Data extract.
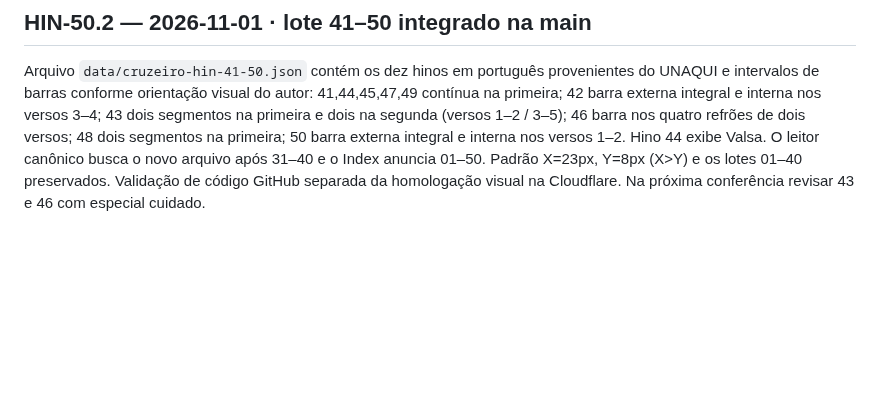
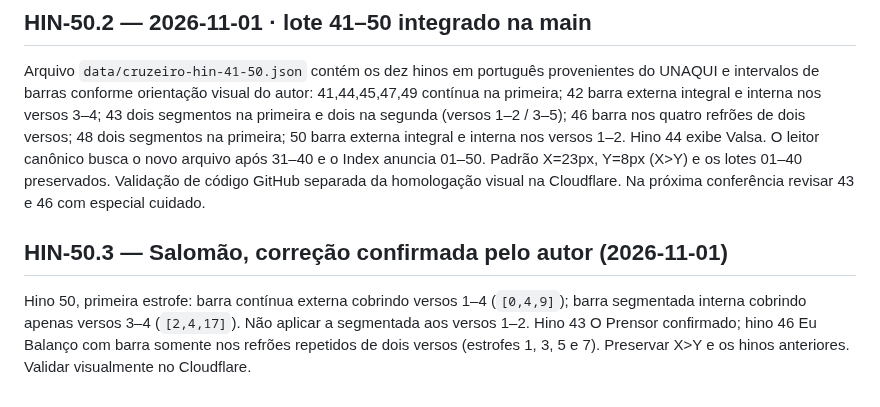
Before and after one commit to siyayoacademy/mestrecantoensino, a Markdown page: docs/MCE-RETOMADA-CANONICA.md, the part around the change. Rendered like a GitHub page; blank space fills up the shorter version.

Commit message:
docs(mce): record final HIN-50.3 Salomão last-two-verse bar rule

```diff
--- a/docs/MCE-RETOMADA-CANONICA.md
+++ b/docs/MCE-RETOMADA-CANONICA.md
@@ -109,3 +109,7 @@ O alinhamento flex-start não bastou porque a letra x minúscula possui altura v
 ## HIN-50.2 — 2026-11-01 · lote 41–50 integrado na main
 
 Arquivo `data/cruzeiro-hin-41-50.json` contém os dez hinos em português provenientes do UNAQUI e intervalos de barras conforme orientação visual do autor: 41,44,45,47,49 contínua na primeira; 42 barra externa integral e interna nos versos 3–4; 43 dois segmentos na primeira e dois na segunda (versos 1–2 / 3–5); 46 barra nos quatro refrões de dois versos; 48 dois segmentos na primeira; 50 barra externa integral e interna nos versos 1–2. Hino 44 exibe Valsa. O leitor canônico busca o novo arquivo após 31–40 e o Index anuncia 01–50. Padrão X=23px, Y=8px (X>Y) e os lotes 01–40 preservados. Validação de código GitHub separada da homologação visual na Cloudflare. Na próxima conferência revisar 43 e 46 com especial cuidado.
+
+## HIN-50.3 — Salomão, correção confirmada pelo autor (2026-11-01)
+
+Hino 50, primeira estrofe: barra contínua externa cobrindo versos 1–4 (`[0,4,9]`); barra segmentada interna cobrindo apenas versos 3–4 (`[2,4,17]`). Não aplicar a segmentada aos versos 1–2. Hino 43 O Prensor confirmado; hino 46 Eu Balanço com barra somente nos refrões repetidos de dois versos (estrofes 1, 3, 5 e 7). Preservar X>Y e os hinos anteriores. Validar visualmente no Cloudflare.
```
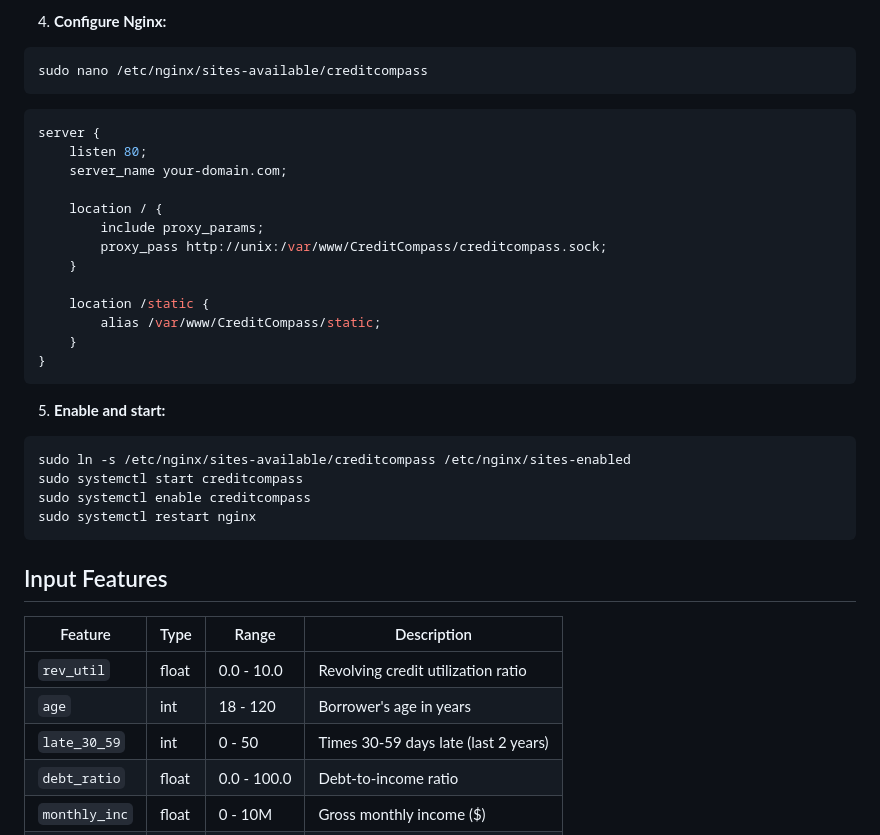
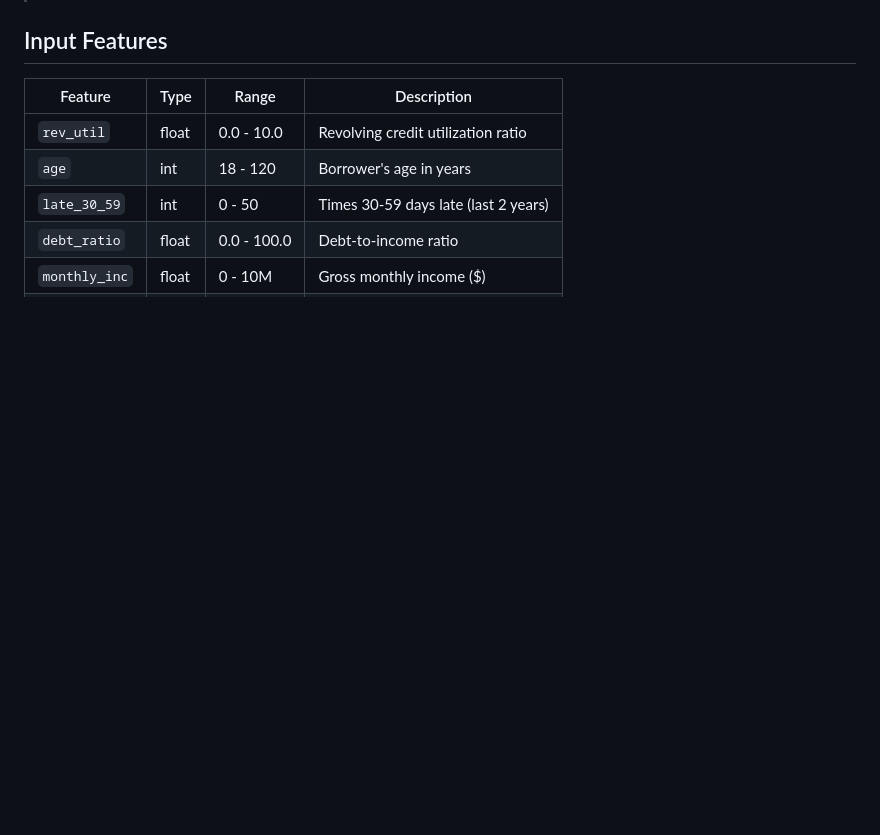
Before and after one commit to shibadityadeb/CreditCompass, a Markdown page: README.md, the part around one of its changes. Drawn GitHub-style; blank space fills up the shorter version.

````diff
--- a/README.md
+++ b/README.md
@@ -254,31 +187,3 @@ WantedBy=multi-user.target
-4. **Configure Nginx:**
-```bash
-sudo nano /etc/nginx/sites-available/creditcompass
-```
-
-```nginx
-server {
-    listen 80;
-    server_name your-domain.com;
-
-    location / {
-        include proxy_params;
-        proxy_pass http://unix:/var/www/CreditCompass/creditcompass.sock;
-    }
-
-    location /static {
-        alias /var/www/CreditCompass/static;
-    }
-}
-```
-
-5. **Enable and start:**
-```bash
-sudo ln -s /etc/nginx/sites-available/creditcompass /etc/nginx/sites-enabled
-sudo systemctl start creditcompass
-sudo systemctl enable creditcompass
-sudo systemctl restart nginx
-```
 
 ## Input Features
 
````
Also changed, not shown: other parts of README.md (+0 -67 lines).
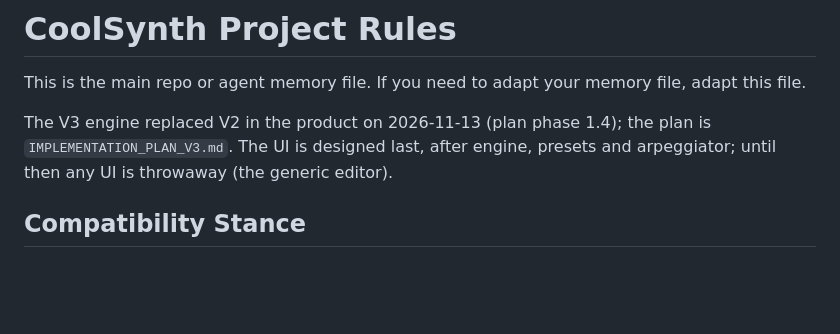
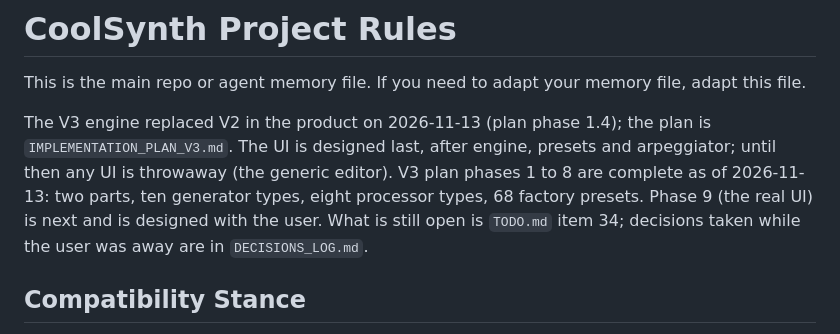
Before and after one commit to tomcoolpxl/CoolSynth, a Markdown page: GEMINI.md, the part around the change. Drawn GitHub-style; blank space fills up the shorter version.

Commit message:
Project rules: V3 plan phases 1 to 8 are complete
One status line for the next session: where the plan stands, what is
open, and where the unattended decisions are.

Co-Authored-By: Claude Fable 5.2 <noreply@anthropic.com>

```diff
--- a/GEMINI.md
+++ b/GEMINI.md
@@ -4,6 +4,7 @@ This is the main repo or agent memory file. If you need to adapt your memory fil
 
 The V3 engine replaced V2 in the product on 2026-11-13 (plan phase 1.4); the plan is `IMPLEMENTATION_PLAN_V3.md`.
 The UI is designed last, after engine, presets and arpeggiator; until then any UI is throwaway (the generic editor).
+V3 plan phases 1 to 8 are complete as of 2026-11-13: two parts, ten generator types, eight processor types, 68 factory presets. Phase 9 (the real UI) is next and is designed with the user. What is still open is `TODO.md` item 34; decisions taken while the user was away are in `DECISIONS_LOG.md`.
 
 ## Compatibility Stance
 
```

Task directions.
Keep to the lines from the one containing "Before and after one commit to tomcoolpxl/CoolSynth, a" to the end of the entries above, and retype them exactly.

Written response.
Before and after one commit to tomcoolpxl/CoolSynth, a Markdown page: GEMINI.md, the part around the change. Drawn GitHub-style; blank space fills up the shorter version.

Commit message:
Project rules: V3 plan phases 1 to 8 are complete
One status line for the next session: where the plan stands, what is
open, and where the unattended decisions are.

Co-Authored-By: Claude Fable 5.2 <noreply@anthropic.com>

```diff
--- a/GEMINI.md
+++ b/GEMINI.md
@@ -4,6 +4,7 @@ This is the main repo or agent memory file. If you need to adapt your memory fil
 
 The V3 engine replaced V2 in the product on 2026-11-13 (plan phase 1.4); the plan is `IMPLEMENTATION_PLAN_V3.md`.
 The UI is designed last, after engine, presets and arpeggiator; until then any UI is throwaway (the generic editor).
+V3 plan phases 1 to 8 are complete as of 2026-11-13: two parts, ten generator types, eight processor types, 68 factory presets. Phase 9 (the real UI) is next and is designed with the user. What is still open is `TODO.md` item 34; decisions taken while the user was away are in `DECISIONS_LOG.md`.
 
 ## Compatibility Stance
 
```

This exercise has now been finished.